Input for this task: Begin

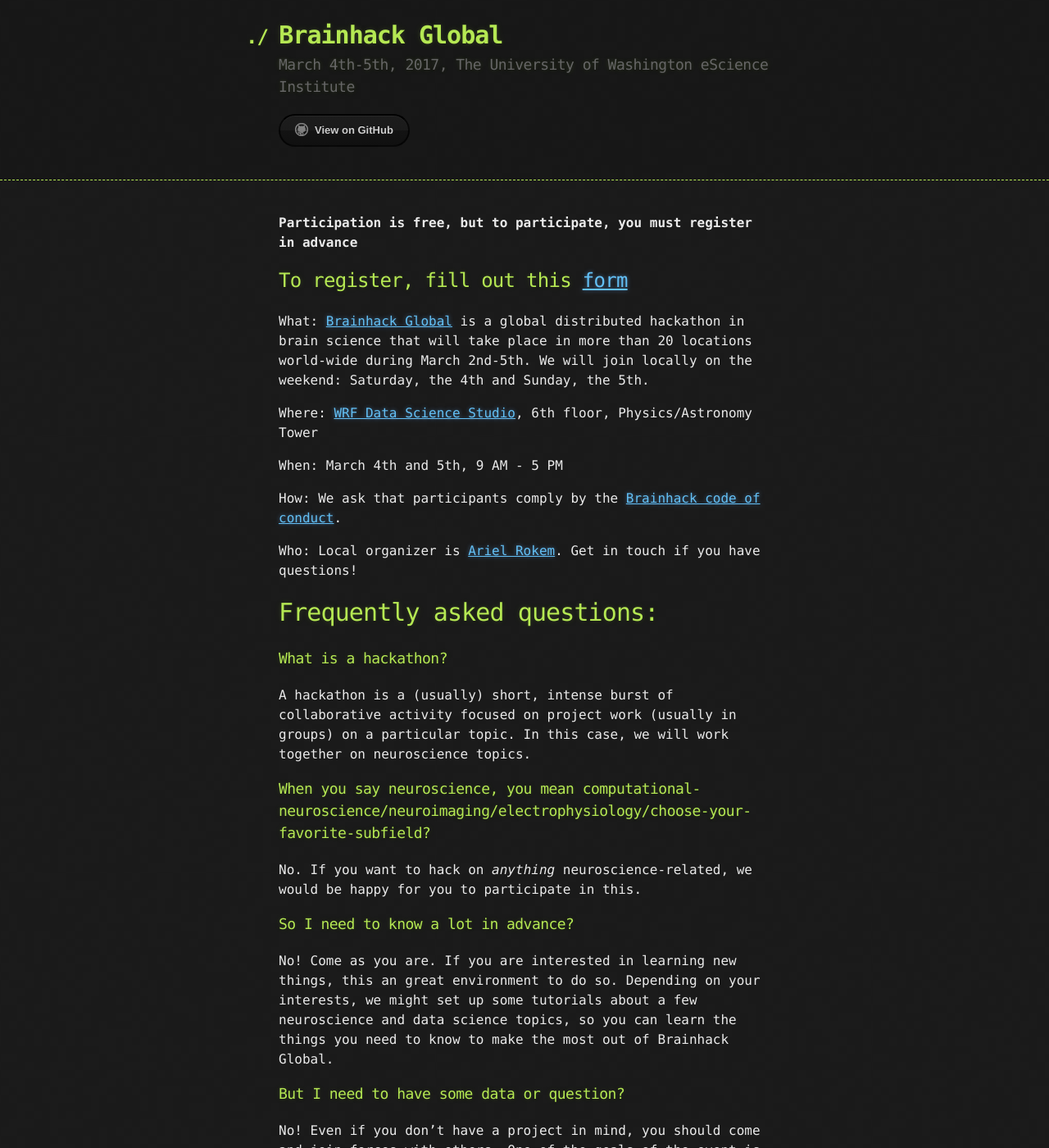
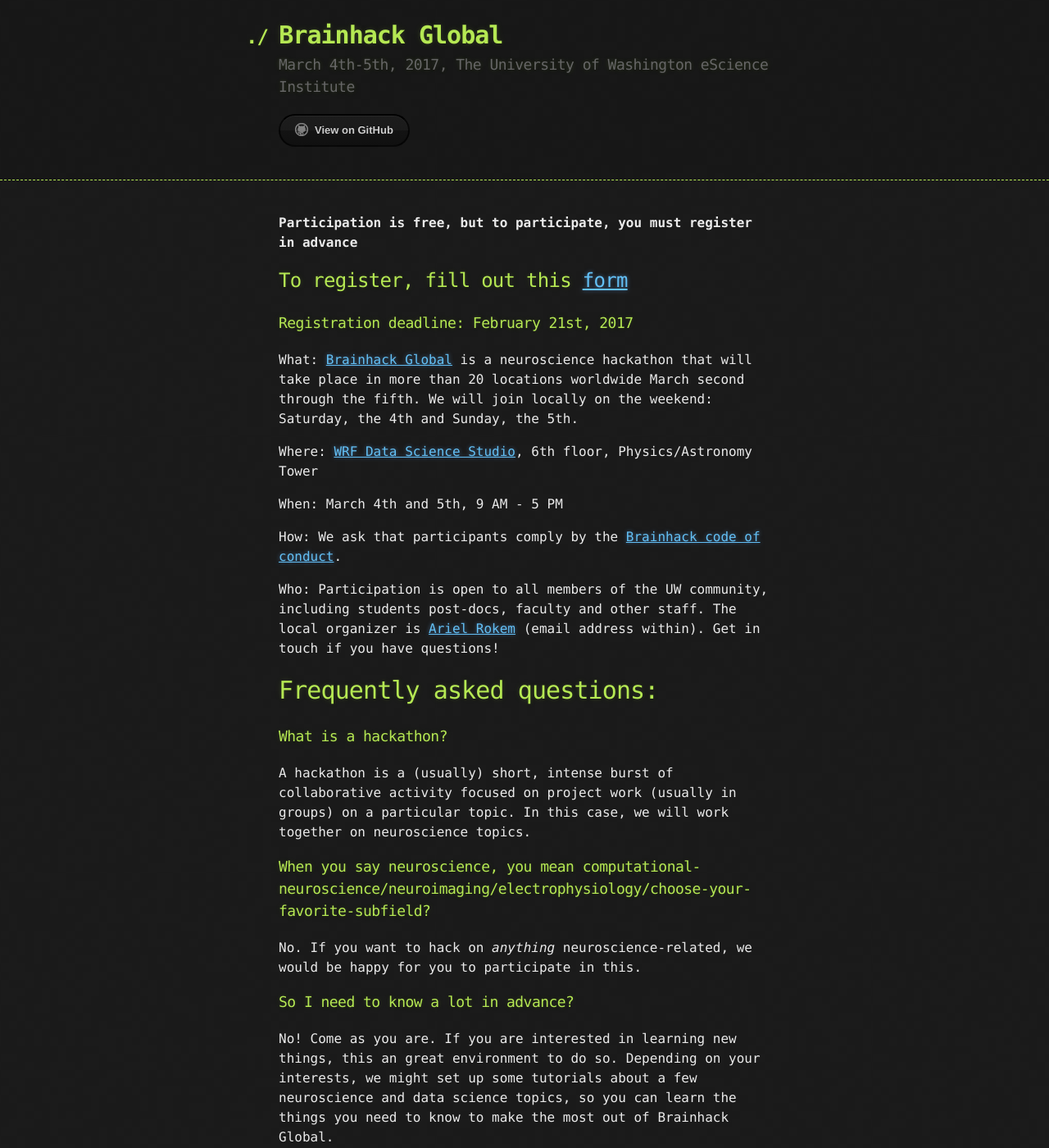
Before and after one commit to uwescience/brainhack-global-2017-03, a Jekyll site: the page built from index.md, in a window 1280 px wide and 1400 px high. Shown: the whole window at 82% size. Built offline with Jekyll 4.4.1, drawn with Linux system fonts in a browser that asks for light colours; some of the changed text lies outside the part shown.

Commit message:
Edits based on Robin's suggestions.

```diff
--- a/index.md
+++ b/index.md
@@ -4,12 +4,13 @@ layout: default
 
 **Participation is free, but to participate, you must register in advance**
 
-## To register, fill out this [form](https://goo.gl/forms/gLolsdmnFYwonPwC2)
+## To register, fill out this [form](https://goo.gl/forms/qy10TLbKQQdtwuQS2)
 
-What: [Brainhack Global](http://events.brainhack.org/global2017/) is a global
-distributed hackathon in brain science that will take place in more than 20
-locations world-wide during March 2nd-5th. We will join locally on the weekend:
-Saturday, the 4th and Sunday, the 5th.
+### Registration deadline: February 21st, 2017
+
+
+What: [Brainhack Global](http://events.brainhack.org/global2017/) is a
+neuroscience hackathon that will take place in more than 20 locations worldwide March second through the fifth. We will join locally on the weekend: Saturday, the 4th and Sunday, the 5th.
 
 Where: [WRF Data Science Studio](http://escience.washington.edu/wrf-data-science-studio/), 6th floor, Physics/Astronomy Tower
 
@@ -17,7 +18,9 @@ When: March 4th and 5th, 9 AM - 5 PM
 
 How: We ask that participants comply by the [Brainhack code of conduct](http://events.brainhack.org/global2017/codeofconduct.html).
 
-Who: Local organizer is [Ariel Rokem](http://arokem.org/). Get in touch if you have questions!
+Who: Participation is open to all members of the UW community, including
+students post-docs, faculty and other staff. The local organizer is [Ariel Rokem](http://arokem.org/) (email address within). Get in touch if you have
+questions!
 
 # Frequently asked questions:
 
@@ -41,12 +44,24 @@ things you need to know to make the most out of Brainhack Global.
 
 No! Even if you don't have a project in mind, you should come and join forces
 with others. One of the goals of the event is to meet other members of the
-neuroscience and data science communities on UW campus and in Seattle.
+neuroscience and data science communities on the UW campus and in Seattle.
 
+### Do I need a computer?
+
+Yes - if you have a laptop computer, please bring it with you. If you do not
+have a computer, please let [Ariel](http://arokem.org) (email address within)
+know in advance.
+
+### Can I help?
+
+If you want to teach a tutorial about some topic, or you are interested in
+giving a short talk about your research, we would welcome that. If we have
+enough interest in presenting, we will organize a data-blitz on Saturday
+afternoon (short, 1-slide, 5-minute presentations).
 
 ### Is it fun?
 
-Why would we otherwise do it?
+Yes! Of course it is.
 
 ### Sponsors
 
```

Input for this task: End

Your task = Working through the records above, copy each line in which "that" is found.

Task output =
Before and after one commit to uwescience/brainhack-global-2017-03, a Jekyll site: the page built from index.md, in a window 1280 px wide and 1400 px high. Shown: the whole window at 82% size. Built offline with Jekyll 4.4.1, drawn with Linux system fonts in a browser that asks for light colours; some of the changed text lies outside the part shown.
-distributed hackathon in brain science that will take place in more than 20
+neuroscience hackathon that will take place in more than 20 locations worldwide March second through the fifth. We will join locally on the weekend: Saturday, the 4th and Sunday, the 5th.
 How: We ask that participants comply by the [Brainhack code of conduct](http://events.brainhack.org/global2017/codeofconduct.html).
+giving a short talk about your research, we would welcome that. If we have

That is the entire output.